Florida’s proceedings supplementary statute (Fla. Stat. 56.29) provides a wide range of collection options to judgment creditors. Over the years, courts inconsistently applied various parts of the statute, which had remained virtually unchanged since its enactment approximately a century ago. The result was widespread confusion among the courts and practitioners concerning how parties were summoned into court, how to commence proceedings, and parties’ rights under the statute.
On March 9, Governor Rick Scott signed into law SB 1042. Carlton Fields attorneys helped draft the new law, which takes effect July 1, 2016 and provides much-needed updates, uniformity, and clarifications to the statute.

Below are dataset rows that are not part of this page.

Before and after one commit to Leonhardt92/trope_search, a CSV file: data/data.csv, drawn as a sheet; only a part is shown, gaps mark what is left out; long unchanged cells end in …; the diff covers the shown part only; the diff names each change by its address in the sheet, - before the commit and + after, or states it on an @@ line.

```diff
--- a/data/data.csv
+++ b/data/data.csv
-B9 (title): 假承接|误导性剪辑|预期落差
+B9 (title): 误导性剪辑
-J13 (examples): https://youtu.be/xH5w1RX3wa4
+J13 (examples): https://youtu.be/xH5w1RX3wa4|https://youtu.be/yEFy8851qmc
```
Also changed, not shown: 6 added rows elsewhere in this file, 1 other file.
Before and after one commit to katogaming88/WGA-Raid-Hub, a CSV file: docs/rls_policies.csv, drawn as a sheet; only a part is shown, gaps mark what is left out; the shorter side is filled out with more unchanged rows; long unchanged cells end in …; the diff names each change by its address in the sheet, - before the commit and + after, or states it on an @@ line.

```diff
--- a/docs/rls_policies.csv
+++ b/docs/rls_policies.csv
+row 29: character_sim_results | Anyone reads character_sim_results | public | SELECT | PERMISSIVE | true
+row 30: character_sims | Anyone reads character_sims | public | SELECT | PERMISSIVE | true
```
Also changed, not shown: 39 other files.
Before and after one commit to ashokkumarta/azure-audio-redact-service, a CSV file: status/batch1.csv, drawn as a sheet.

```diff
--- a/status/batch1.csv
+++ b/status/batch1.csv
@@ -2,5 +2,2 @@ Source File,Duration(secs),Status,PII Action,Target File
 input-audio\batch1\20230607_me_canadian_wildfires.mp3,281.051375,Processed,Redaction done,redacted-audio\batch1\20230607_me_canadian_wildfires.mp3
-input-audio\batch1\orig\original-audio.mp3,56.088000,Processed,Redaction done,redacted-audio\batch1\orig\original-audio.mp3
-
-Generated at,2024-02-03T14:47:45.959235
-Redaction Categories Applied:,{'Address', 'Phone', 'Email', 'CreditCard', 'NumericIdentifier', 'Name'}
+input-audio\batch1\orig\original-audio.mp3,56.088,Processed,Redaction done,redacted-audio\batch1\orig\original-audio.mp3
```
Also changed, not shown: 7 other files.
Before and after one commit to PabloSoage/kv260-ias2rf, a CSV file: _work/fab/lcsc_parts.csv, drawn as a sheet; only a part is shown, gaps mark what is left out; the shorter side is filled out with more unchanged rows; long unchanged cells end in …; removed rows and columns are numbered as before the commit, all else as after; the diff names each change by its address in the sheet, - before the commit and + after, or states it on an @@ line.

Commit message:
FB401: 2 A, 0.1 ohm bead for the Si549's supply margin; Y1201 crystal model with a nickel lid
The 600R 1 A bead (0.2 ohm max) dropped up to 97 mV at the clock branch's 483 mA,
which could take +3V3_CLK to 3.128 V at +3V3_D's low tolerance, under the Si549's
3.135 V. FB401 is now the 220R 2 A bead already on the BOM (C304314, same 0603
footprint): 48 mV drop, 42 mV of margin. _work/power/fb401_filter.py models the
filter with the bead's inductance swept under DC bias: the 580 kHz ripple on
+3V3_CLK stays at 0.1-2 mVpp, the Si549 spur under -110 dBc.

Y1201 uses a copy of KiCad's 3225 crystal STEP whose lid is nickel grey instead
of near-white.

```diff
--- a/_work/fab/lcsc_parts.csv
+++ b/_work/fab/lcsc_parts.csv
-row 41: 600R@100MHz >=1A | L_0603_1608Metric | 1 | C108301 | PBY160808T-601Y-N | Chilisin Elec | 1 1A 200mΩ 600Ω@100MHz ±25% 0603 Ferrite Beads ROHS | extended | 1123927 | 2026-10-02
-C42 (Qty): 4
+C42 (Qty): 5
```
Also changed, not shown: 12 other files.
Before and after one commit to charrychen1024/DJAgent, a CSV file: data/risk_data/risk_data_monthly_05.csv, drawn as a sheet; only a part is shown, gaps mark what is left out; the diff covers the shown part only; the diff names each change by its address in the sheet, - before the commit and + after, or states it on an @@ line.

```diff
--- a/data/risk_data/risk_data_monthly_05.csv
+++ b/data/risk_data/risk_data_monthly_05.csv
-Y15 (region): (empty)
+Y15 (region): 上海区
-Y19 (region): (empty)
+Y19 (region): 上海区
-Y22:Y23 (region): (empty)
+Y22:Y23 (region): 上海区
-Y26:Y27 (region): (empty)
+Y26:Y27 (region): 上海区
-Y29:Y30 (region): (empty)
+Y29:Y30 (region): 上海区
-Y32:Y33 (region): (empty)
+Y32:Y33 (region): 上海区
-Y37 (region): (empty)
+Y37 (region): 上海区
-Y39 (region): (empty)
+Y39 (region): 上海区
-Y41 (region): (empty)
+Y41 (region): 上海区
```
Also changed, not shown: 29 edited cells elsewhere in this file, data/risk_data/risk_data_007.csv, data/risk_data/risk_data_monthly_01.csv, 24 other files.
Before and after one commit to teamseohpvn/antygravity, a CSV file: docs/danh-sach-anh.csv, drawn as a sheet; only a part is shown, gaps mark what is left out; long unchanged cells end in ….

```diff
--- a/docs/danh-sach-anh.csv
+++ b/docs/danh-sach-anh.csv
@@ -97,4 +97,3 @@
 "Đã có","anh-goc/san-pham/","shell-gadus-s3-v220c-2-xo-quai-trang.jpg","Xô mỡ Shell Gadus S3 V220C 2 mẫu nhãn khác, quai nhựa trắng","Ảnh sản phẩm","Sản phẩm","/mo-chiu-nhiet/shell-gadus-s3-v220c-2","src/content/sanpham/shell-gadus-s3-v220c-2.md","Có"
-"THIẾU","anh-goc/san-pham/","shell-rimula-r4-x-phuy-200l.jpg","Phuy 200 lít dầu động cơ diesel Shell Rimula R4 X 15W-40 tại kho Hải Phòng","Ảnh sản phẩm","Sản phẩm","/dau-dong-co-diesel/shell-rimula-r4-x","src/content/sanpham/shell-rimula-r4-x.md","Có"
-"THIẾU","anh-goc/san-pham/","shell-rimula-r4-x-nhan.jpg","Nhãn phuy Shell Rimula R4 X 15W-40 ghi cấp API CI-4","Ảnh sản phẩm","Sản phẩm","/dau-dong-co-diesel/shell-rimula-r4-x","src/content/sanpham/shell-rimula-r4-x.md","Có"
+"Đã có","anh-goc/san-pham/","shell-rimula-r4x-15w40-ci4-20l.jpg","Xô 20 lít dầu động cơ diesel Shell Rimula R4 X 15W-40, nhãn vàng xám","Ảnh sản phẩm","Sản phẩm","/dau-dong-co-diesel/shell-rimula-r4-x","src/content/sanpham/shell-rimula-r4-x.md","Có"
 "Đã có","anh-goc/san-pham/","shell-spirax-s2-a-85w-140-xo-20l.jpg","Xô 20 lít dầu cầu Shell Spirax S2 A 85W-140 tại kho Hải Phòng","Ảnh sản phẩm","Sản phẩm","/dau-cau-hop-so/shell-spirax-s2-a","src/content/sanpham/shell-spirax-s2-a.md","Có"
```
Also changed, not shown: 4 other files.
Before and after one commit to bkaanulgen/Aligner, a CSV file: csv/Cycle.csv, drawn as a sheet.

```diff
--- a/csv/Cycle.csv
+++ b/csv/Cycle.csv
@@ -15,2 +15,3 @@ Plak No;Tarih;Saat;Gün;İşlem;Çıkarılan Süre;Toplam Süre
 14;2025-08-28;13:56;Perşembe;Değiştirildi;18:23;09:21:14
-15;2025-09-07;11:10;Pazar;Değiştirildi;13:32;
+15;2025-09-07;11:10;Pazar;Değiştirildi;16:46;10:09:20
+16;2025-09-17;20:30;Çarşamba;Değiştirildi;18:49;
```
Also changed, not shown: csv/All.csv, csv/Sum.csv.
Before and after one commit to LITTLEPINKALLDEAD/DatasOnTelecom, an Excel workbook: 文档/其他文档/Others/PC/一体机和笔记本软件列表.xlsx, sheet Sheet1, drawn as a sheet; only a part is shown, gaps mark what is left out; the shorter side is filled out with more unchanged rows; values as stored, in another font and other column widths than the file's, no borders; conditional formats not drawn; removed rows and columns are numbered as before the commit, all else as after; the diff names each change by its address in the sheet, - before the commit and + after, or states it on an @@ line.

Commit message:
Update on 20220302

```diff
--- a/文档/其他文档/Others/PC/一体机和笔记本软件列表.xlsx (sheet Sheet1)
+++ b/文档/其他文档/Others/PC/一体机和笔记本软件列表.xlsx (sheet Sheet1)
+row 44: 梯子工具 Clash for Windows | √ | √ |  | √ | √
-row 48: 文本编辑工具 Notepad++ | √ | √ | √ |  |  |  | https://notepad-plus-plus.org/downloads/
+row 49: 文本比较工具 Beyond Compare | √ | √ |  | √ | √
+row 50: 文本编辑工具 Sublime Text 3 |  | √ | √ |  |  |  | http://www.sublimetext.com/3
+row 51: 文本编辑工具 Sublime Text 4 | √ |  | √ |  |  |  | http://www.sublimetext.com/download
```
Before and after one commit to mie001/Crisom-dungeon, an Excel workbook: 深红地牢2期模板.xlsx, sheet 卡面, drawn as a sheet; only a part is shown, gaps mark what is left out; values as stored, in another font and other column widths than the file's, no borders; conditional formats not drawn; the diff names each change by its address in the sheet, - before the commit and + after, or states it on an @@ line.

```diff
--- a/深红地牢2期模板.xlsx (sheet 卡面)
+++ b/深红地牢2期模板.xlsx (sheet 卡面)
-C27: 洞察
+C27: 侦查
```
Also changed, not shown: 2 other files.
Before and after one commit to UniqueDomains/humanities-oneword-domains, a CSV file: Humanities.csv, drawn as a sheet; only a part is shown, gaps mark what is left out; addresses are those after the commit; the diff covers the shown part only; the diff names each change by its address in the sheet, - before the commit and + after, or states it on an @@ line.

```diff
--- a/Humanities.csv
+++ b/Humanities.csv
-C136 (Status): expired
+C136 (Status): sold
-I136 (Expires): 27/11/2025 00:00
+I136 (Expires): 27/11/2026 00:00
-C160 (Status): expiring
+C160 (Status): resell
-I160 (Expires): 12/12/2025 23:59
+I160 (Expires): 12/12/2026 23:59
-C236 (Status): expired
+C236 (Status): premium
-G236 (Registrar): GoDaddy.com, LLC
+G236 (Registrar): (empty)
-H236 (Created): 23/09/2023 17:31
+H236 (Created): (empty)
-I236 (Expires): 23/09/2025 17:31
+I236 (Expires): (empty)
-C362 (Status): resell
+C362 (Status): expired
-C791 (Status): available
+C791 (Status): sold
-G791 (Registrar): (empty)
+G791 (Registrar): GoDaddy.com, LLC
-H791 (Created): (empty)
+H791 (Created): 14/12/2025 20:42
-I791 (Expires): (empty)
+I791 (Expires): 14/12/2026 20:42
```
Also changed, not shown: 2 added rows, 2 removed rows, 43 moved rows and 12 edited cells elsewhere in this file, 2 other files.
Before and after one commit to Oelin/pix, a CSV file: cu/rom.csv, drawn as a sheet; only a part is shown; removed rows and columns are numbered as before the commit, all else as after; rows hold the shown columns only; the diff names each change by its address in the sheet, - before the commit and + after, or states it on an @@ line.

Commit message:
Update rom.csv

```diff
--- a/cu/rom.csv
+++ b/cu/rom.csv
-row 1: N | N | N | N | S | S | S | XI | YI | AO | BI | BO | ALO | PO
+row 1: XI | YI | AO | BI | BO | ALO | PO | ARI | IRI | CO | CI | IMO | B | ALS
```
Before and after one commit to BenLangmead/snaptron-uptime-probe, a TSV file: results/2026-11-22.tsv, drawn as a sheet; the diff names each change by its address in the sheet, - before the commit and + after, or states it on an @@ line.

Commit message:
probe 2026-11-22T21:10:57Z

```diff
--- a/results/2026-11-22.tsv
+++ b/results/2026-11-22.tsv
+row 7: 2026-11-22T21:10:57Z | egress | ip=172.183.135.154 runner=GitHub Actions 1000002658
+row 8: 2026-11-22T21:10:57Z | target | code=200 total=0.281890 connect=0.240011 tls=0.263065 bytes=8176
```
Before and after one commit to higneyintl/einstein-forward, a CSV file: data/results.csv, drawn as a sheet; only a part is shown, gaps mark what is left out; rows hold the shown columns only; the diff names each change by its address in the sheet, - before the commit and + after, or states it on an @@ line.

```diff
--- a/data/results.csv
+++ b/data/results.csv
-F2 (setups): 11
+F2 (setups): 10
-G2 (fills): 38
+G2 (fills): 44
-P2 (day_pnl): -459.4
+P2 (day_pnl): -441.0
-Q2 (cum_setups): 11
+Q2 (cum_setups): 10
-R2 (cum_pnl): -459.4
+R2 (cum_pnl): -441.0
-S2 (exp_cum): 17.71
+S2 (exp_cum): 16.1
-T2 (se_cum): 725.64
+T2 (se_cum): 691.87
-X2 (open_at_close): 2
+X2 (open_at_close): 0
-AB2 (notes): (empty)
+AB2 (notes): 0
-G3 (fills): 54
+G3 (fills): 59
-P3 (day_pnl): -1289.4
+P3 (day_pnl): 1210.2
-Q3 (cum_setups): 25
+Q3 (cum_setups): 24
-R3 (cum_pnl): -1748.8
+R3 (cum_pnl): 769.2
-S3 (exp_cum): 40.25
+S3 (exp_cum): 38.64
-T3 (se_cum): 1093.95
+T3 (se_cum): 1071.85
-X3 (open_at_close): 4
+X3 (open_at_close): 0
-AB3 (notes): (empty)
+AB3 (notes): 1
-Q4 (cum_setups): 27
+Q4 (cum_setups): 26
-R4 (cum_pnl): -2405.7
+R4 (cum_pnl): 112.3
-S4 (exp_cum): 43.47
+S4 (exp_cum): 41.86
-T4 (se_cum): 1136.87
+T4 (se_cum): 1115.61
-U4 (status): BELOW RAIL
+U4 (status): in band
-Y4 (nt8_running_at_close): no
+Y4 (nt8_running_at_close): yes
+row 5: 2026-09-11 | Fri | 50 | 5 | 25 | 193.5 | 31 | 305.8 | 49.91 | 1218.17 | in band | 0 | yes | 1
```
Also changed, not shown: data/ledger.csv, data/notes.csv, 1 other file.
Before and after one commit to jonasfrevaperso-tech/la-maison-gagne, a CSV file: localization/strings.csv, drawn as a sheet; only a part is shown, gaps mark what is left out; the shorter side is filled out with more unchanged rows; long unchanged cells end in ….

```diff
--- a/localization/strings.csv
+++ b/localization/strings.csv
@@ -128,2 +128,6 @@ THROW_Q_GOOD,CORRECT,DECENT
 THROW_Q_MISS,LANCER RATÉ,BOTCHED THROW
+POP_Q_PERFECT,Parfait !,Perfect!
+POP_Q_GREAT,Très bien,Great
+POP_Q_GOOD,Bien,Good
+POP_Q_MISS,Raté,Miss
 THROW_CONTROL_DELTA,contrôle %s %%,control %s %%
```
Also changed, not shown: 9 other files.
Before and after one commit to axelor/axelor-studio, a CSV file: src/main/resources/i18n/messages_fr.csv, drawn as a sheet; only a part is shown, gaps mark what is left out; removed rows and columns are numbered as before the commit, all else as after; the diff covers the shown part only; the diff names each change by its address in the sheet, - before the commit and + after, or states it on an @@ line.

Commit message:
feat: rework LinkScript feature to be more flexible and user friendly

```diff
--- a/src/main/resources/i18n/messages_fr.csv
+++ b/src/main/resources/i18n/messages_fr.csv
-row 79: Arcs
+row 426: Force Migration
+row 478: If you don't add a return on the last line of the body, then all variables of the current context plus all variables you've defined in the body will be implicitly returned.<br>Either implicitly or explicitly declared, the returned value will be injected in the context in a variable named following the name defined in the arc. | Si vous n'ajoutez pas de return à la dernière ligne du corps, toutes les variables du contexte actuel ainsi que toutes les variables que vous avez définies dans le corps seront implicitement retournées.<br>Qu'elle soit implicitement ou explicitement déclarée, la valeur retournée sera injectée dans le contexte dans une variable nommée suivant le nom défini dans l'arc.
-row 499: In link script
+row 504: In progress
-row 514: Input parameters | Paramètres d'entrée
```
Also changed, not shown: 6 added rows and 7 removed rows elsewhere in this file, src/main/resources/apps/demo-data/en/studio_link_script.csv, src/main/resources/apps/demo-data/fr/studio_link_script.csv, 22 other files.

These include the following significant changes:
- The process to commence a proceedings supplementary is better defined. A judgment creditor may now initiate a proceedings supplementary by filing a motion and affidavit containing certain information (such as a description of the property of the judgment debtor in the hands of a third person). The court thereafter issues a Notice to Appear which directs a third-party to file a responsive affidavit within a time certain.
- The third-party must raise any fact or defense in its responsive affidavit and filings.
- A party that raises defenses and claims for purposes of delay may be subjected to sanctions and penalties by the court.
- The discovery provisions have been moved into a single section, which provides that the discovery provisions are in addition to those provided under the rules of civil procedure.
- Provides that Uniform Fraudulent Transfer Act (Chapter 726, Florida Statutes) claims raised during a proceedings supplementary must be initiated by a supplemental complaint.
- Revises and updates certain definitions in other parts of Chapter 56.
For more information on how the new law may impact you, please contact a member of the Carlton Fields bankruptcy and creditors’ rights practice group.